Gather each line of the records where "iloc" appears.

-- Opening Marker --

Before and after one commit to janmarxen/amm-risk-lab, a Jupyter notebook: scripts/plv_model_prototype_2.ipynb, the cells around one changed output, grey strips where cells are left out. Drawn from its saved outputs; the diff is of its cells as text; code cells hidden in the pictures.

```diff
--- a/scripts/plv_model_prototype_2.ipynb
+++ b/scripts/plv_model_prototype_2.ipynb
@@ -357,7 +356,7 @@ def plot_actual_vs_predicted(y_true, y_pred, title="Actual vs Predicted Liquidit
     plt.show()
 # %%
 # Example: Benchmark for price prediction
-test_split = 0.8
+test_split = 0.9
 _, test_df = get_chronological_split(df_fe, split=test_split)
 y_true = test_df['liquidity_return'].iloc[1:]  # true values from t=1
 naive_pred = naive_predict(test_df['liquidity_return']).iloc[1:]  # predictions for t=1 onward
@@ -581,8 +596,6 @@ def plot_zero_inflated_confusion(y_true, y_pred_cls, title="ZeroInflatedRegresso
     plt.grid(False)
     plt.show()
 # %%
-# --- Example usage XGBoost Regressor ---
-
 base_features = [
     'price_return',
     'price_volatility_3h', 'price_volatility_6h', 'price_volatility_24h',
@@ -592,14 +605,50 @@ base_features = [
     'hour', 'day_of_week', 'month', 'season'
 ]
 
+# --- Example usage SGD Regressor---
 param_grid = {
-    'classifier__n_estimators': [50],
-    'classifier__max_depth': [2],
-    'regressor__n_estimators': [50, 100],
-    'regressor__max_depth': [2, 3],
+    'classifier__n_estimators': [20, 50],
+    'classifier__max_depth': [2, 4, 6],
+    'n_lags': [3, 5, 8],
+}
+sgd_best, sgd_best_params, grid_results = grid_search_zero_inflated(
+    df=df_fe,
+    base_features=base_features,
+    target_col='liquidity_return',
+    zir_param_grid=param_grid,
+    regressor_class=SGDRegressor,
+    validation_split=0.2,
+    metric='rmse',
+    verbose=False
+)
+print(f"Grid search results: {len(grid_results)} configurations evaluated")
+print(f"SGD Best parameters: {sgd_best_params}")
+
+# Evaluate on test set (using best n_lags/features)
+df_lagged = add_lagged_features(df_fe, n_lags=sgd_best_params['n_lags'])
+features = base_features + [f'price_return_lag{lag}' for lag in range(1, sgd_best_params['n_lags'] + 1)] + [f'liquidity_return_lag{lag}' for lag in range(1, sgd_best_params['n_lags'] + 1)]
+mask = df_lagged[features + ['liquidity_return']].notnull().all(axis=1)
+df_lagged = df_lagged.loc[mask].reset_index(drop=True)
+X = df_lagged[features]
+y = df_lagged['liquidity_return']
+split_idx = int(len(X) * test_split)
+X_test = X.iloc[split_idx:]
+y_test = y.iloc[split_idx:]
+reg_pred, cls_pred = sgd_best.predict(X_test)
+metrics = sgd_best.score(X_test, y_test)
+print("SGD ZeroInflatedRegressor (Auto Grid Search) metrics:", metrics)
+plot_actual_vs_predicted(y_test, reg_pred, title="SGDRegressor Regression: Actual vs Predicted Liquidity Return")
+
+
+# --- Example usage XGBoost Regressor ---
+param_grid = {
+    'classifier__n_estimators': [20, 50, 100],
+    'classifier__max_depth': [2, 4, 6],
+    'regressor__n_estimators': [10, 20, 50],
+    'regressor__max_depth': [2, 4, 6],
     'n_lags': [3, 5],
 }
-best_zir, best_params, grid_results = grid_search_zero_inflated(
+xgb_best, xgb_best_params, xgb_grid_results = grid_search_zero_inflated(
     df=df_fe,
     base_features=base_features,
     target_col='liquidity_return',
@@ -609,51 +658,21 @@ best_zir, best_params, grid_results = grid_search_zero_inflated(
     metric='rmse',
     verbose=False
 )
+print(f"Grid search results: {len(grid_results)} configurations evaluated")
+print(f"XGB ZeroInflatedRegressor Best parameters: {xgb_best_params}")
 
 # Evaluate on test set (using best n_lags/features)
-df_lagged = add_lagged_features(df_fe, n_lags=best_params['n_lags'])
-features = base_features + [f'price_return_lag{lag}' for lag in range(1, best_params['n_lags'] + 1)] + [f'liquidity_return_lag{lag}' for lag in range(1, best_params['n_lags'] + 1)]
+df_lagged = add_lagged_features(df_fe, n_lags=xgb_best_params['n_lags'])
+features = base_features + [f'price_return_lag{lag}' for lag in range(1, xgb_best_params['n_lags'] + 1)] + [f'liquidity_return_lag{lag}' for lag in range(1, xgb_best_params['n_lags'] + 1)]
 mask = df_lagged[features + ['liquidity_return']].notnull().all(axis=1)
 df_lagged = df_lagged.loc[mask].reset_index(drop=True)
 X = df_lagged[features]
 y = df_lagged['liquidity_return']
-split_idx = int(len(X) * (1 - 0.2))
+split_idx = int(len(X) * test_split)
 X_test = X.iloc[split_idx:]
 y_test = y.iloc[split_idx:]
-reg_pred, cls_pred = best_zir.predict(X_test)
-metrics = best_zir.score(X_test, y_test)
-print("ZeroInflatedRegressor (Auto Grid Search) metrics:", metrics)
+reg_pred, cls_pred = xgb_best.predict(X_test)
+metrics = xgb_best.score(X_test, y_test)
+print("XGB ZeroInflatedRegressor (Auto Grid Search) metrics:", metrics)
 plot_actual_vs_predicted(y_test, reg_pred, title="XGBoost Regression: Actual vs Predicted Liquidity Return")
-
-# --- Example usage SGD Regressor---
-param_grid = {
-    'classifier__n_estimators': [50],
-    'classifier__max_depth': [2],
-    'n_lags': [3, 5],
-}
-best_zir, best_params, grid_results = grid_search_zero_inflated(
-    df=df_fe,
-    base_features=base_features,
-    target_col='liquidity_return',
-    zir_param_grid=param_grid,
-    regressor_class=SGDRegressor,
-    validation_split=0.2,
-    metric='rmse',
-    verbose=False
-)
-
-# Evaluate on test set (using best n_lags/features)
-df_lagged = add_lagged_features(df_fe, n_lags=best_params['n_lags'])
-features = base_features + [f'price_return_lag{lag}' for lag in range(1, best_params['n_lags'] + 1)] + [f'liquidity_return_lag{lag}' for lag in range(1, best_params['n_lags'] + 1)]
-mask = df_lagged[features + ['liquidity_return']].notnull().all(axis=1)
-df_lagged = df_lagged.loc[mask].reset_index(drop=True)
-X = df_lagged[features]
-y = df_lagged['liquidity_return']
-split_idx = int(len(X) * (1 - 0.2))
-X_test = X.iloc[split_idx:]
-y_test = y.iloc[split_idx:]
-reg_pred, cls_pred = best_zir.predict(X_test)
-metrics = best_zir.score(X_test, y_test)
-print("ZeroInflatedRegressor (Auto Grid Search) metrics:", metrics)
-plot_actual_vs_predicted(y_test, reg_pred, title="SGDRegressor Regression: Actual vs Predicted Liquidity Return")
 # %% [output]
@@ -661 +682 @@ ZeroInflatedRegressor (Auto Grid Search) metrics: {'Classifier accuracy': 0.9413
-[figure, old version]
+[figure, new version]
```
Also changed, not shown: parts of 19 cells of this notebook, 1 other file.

-- Closing Marker --

## EXERCISE ANSWER
 y_true = test_df['liquidity_return'].iloc[1:]  # true values from t=1
 naive_pred = naive_predict(test_df['liquidity_return']).iloc[1:]  # predictions for t=1 onward
+X_test = X.iloc[split_idx:]
+y_test = y.iloc[split_idx:]
 X_test = X.iloc[split_idx:]
 y_test = y.iloc[split_idx:]
-X_test = X.iloc[split_idx:]
-y_test = y.iloc[split_idx:]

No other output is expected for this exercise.